**REQUIREMENT**. The expected output is each line in the data below that includes the string "Unit".

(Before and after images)
BEGIN

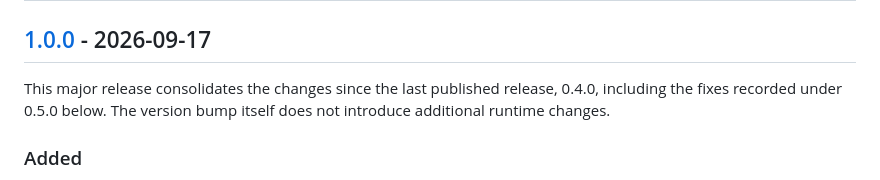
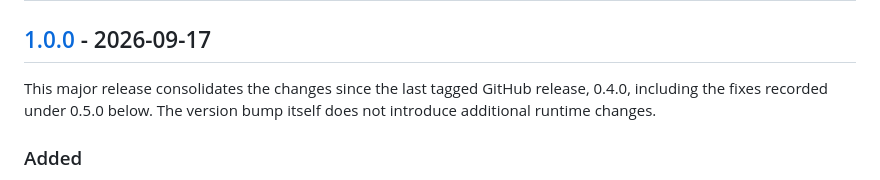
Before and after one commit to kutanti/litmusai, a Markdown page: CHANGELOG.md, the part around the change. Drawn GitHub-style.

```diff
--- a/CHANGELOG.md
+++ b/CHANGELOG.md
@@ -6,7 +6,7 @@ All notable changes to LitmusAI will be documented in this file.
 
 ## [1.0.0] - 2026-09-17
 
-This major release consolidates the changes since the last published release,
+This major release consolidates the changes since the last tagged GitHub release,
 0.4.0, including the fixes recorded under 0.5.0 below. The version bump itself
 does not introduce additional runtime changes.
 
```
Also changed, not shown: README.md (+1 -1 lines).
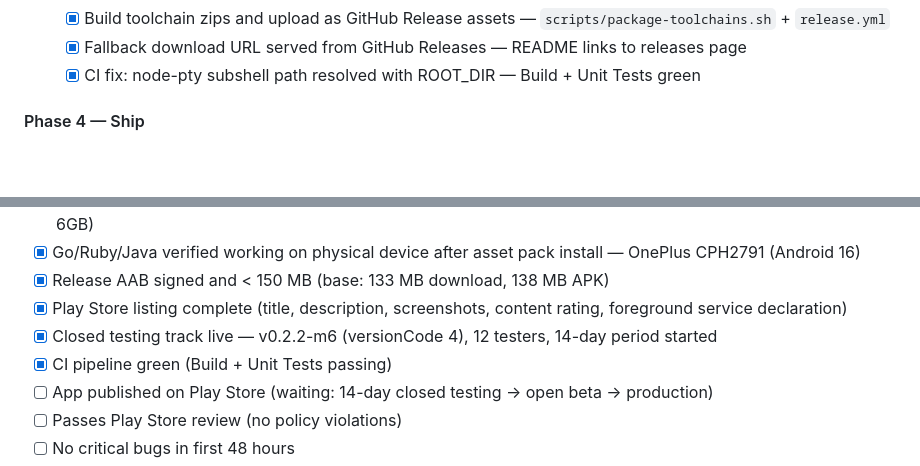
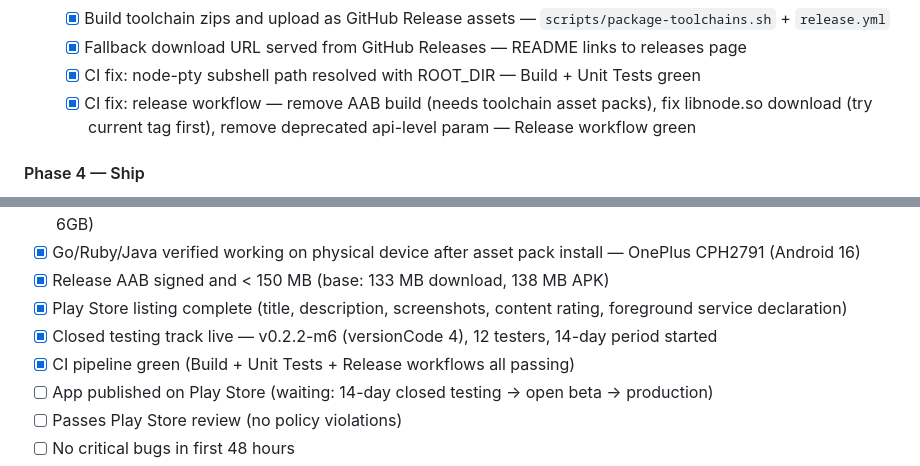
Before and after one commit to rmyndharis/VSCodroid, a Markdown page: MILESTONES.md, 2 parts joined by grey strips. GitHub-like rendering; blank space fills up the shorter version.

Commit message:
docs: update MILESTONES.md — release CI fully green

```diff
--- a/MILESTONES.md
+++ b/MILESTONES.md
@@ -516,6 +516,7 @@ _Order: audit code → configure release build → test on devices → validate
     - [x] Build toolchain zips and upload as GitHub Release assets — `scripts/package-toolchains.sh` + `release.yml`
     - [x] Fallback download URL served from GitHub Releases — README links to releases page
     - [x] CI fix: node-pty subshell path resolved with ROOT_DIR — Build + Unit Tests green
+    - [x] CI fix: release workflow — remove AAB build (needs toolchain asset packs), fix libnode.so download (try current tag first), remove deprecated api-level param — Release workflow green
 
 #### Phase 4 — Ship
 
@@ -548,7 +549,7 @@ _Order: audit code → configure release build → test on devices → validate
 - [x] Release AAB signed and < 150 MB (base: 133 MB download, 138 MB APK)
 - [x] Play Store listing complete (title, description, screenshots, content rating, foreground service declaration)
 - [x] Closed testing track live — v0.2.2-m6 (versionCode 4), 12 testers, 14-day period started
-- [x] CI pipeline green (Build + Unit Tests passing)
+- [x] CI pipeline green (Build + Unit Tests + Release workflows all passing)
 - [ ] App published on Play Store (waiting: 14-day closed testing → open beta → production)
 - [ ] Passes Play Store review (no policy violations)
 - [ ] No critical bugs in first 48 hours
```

END
BEGIN

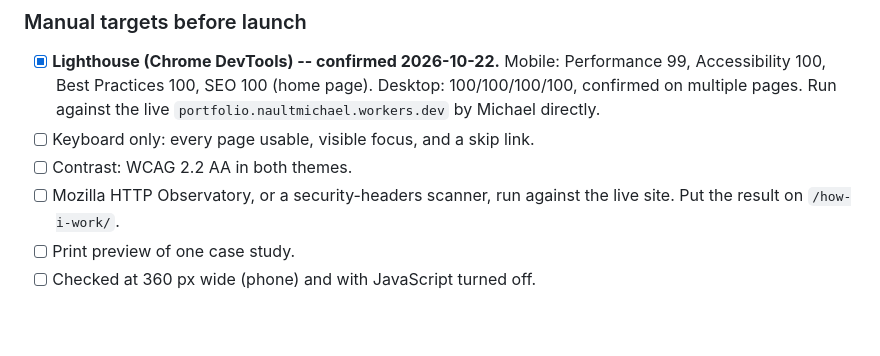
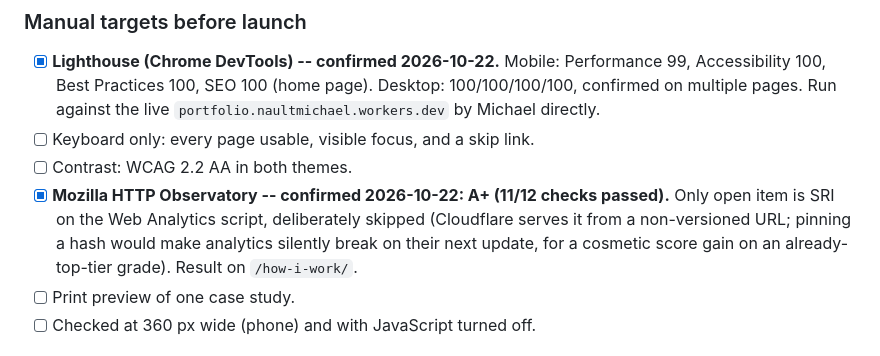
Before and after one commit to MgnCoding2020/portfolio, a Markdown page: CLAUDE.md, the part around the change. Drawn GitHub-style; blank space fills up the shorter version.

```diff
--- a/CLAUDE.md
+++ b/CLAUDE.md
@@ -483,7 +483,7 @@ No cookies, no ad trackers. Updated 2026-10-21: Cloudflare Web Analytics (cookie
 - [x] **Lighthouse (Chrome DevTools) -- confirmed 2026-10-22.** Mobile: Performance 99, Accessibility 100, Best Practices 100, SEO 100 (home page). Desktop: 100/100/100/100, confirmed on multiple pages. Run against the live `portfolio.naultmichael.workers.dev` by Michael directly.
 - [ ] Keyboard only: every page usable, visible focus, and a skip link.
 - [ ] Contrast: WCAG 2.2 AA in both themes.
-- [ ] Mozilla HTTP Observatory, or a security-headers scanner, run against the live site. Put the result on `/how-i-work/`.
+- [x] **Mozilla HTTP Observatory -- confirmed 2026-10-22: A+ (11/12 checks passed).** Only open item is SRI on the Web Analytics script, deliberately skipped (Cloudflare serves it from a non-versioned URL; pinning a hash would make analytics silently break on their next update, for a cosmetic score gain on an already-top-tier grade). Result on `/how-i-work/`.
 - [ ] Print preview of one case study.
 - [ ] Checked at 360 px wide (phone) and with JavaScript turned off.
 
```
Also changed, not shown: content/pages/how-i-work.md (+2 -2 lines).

END
BEGIN

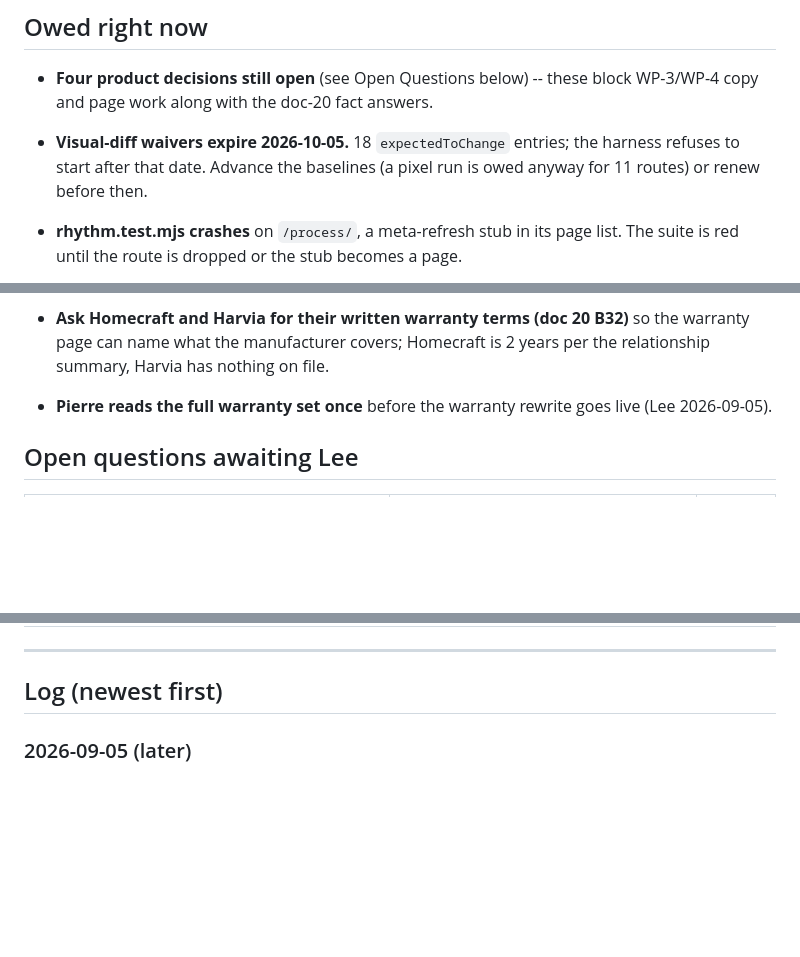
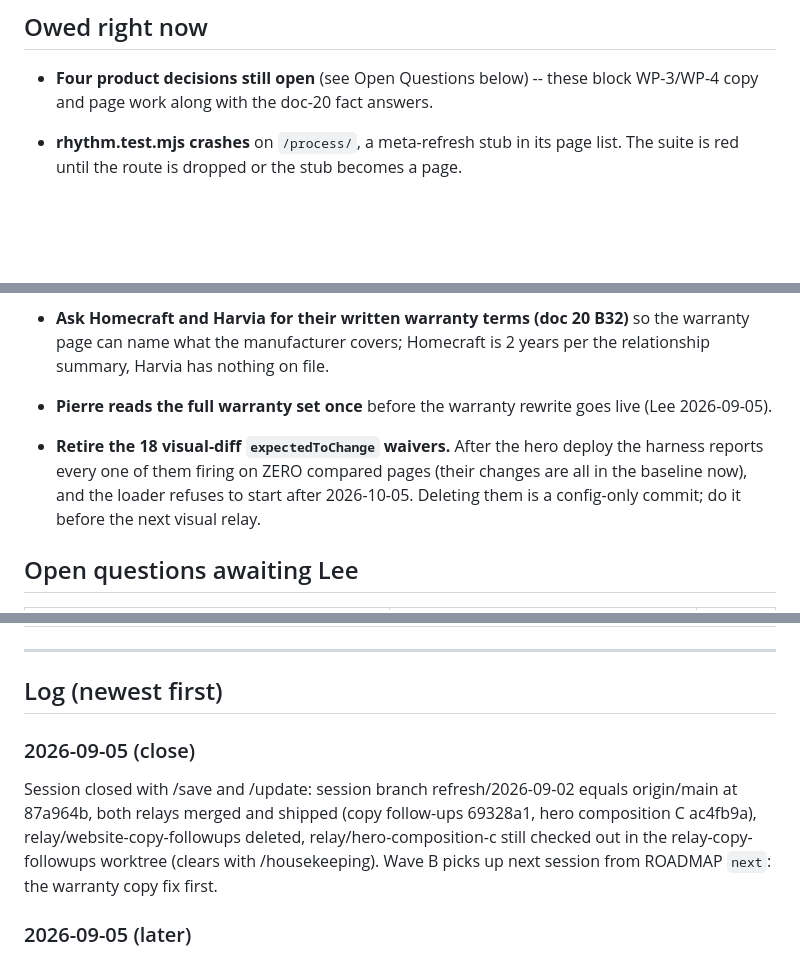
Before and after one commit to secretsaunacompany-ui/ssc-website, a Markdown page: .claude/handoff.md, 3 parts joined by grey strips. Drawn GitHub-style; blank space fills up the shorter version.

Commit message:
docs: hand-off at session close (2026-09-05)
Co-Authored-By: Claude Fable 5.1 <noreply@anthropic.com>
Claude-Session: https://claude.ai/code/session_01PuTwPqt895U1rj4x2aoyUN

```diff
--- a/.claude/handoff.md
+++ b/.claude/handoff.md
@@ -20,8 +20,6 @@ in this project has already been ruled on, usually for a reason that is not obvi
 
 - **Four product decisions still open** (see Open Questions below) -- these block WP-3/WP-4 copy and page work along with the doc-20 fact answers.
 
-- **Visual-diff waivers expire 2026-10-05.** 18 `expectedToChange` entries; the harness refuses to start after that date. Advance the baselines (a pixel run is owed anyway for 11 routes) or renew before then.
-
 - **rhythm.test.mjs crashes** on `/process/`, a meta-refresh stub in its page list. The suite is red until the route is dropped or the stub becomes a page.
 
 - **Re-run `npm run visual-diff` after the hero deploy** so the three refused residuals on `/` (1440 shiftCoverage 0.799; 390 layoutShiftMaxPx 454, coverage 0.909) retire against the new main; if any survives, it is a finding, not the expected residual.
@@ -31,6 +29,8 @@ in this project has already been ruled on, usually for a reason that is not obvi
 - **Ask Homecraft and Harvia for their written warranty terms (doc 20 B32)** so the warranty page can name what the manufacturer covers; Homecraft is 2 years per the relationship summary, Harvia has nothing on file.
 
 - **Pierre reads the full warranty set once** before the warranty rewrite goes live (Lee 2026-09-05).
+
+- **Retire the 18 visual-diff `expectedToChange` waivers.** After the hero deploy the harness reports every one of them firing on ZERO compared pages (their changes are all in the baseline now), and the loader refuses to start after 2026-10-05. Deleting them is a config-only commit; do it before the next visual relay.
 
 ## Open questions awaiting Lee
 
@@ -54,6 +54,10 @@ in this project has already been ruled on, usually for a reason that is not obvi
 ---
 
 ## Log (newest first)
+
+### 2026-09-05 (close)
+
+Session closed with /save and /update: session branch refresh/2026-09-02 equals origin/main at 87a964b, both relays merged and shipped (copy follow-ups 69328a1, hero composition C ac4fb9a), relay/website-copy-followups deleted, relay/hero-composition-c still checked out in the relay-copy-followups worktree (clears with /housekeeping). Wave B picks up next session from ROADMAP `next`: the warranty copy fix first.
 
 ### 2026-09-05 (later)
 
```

END

**OUTPUT**.
     - [x] CI fix: node-pty subshell path resolved with ROOT_DIR — Build + Unit Tests green
-- [x] CI pipeline green (Build + Unit Tests passing)
+- [x] CI pipeline green (Build + Unit Tests + Release workflows all passing)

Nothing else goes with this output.